The main difference here is Player B’s stolen base numbers. While clearly Drew doesn’t get it done in the burglary department, Player B ran himself into an average of 11 extra outs per season while amassing his incredible stolen base numbers. So he’s actually on base less than his .349 average would suggest, but that’s besides the point.
Player B steals the base running without a throw.
Now to these two players’ zone rating last season. In right, Drew’s zone rating was good for fourth amongst AL rightfielders, while in left, Carl Crawford’s….er Player B’s (Sorry, ruined the surprise) zone rating of 10.935 was good for dead last in the ENTIRE MLB. Sure, zone rating might not be the be-all-end-all when judging how well a player fields his position (oh by the way, this is the same stat that landed Jacoby left with his “average” centerfield play last season). Based on the eye test, you’d probably go with Crawford, but the numbers don’t lie.
Drew catches fielding, can of corn.
So for those of you keeping track at home, Drew over the past three seasons has been a better outfielder than Carl Crawford.

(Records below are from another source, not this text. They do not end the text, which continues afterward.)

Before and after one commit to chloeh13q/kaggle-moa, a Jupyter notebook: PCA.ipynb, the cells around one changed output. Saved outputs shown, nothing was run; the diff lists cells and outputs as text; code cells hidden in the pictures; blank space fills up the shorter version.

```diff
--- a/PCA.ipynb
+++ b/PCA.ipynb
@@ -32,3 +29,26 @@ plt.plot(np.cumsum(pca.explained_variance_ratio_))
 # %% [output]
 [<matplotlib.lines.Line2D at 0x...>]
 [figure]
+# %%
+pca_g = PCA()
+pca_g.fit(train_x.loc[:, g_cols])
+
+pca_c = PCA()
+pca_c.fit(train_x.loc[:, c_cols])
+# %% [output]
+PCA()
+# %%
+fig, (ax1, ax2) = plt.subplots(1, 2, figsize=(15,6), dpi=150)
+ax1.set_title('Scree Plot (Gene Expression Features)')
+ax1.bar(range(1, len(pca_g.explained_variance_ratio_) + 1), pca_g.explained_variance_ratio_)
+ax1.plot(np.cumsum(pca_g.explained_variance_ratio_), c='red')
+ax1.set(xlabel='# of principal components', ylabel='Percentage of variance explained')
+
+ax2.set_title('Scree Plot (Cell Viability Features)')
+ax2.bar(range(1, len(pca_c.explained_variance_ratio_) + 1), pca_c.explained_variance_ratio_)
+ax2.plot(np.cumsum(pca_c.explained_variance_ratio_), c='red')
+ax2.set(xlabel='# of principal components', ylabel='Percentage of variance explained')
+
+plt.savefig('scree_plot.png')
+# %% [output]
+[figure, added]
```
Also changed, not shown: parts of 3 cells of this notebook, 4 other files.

Yeah, thats right, I said it. The same Carl Crawford that George Steinbrenner will make a very rich man next offseason.
When Drew’s contract expires after next season, few will cry to extend him, many will actually be happy to see him leave, but in the end, after all the looking third strikes and infuriating at bats, his impressive numbers always seem to accumulate, and they will continue well after he’s moved on from Boston.
Theo’s opinion on Drew may seem a bit exaggerated and loyalty-driven, but all things considered, you can at least throw J.D. Drew in the conversation as one of the best all-around outfielders in the AL.